Many people define themselves as e-mini traders. In fact, when you trade e-mini deals you are actually a derivative trader ative 200 late in the mid-2009 mass market failure is attributed to weak structural derivatives. Futures markets were not generally blamed for the market collapse, but another derivative known as credit default swaps and mostly weakly structured forward contracts exacerbated the market’s downward trajectory as investment banks were unable to fund written derivatives in this segment. Many of the largest investment banks were immediately bankrupt due to the inability of the tanked CMOs to cover huge losses in the housing market and they had to do well in the mortgages held in default losses. You are probably aware as they have failed miserably in their responsibility in this matter and need a lot of cash from the government to be sustainable.
What is a derivative?
A derivative is a financial instrument that derives its value from the underlying asset der it is very easy to understand. For example, the price of an ES contract is determined based on the price of the cash market S&P index. There are plenty of derivative contracts out there and the universe of these contracts can take a long book to explain easily. We’ll stick with the basics.
Institutional traders are the largest consumers of these products and they usually use them to hedge against losses in cash positions. This is called hedging. Small day traders, on the other hand, usually fall into the category of speculative derivatives traders. Speculators usually try to buy or sell these contracts at a price where they believe the market will move up or down and will realize a profit or loss by short-term trading to take advantage of the volatile nature of these instruments.
How do derivatives work?
These contracts are traded in a zero-sum setting. There is a party for every trader buying e-mini deals who is willing to sell at the same price. The basic idea here is to have the same losing trader for each winner. The basic trading model to understand when trading futures. There is no comparable trade like buying and selling on NYSE. It is not uncommon to see a moving stall in a large market because the supply of buyers or sellers dries up and the futures market comes to the screeching stall at least temporarily. There are derivatives about every product you can imagine, from corn to weather futures. (That particular future still amazes me)
What are the risks in the future?

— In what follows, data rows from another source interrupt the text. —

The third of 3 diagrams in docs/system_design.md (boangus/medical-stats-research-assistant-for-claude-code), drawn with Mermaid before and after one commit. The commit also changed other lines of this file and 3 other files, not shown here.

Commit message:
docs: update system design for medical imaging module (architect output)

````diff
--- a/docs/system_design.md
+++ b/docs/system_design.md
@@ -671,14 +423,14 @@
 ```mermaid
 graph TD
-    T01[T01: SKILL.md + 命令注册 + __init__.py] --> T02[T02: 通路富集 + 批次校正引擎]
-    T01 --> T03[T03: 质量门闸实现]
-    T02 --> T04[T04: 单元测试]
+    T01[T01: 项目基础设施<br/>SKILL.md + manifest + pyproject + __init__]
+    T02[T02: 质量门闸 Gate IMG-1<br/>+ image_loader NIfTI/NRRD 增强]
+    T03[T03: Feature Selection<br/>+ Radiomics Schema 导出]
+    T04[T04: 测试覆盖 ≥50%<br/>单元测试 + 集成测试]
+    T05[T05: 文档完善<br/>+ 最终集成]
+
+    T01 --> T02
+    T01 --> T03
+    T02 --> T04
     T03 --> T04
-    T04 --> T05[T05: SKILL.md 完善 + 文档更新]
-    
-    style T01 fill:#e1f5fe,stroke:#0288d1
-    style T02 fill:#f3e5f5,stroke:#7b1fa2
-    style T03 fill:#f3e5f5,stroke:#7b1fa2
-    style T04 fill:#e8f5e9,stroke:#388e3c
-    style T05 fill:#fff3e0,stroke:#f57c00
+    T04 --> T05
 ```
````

There are a number of risks involved in trading derivatives contracts, which I mentioned earlier include futures contracts. Instability is a primary concern for small traders because futures contracts are highly profitable and without proper money management measures you can blow a wad of cash before you say “boo”. Moreover, the problem of the financial recession that began in 2007 was anti-risk to the party. If you buy a futures contract, you need to have a reasonable guarantee that the seller can finish the bargain. This was called counter party risk and it was the culmination of the last market crash problem; Investment banks do not have sufficient reserves to meet the promises they made through credit default swaps and forward agreements.
In short, derivatives are used to hedge and estimate. They provide the necessary liquidity in the financial markets but it has to be balanced with the above average risk associated with them. These are an explosion for business, but they need to be carefully prepared for the trade to emerge successfully. As always, good luck in your trading.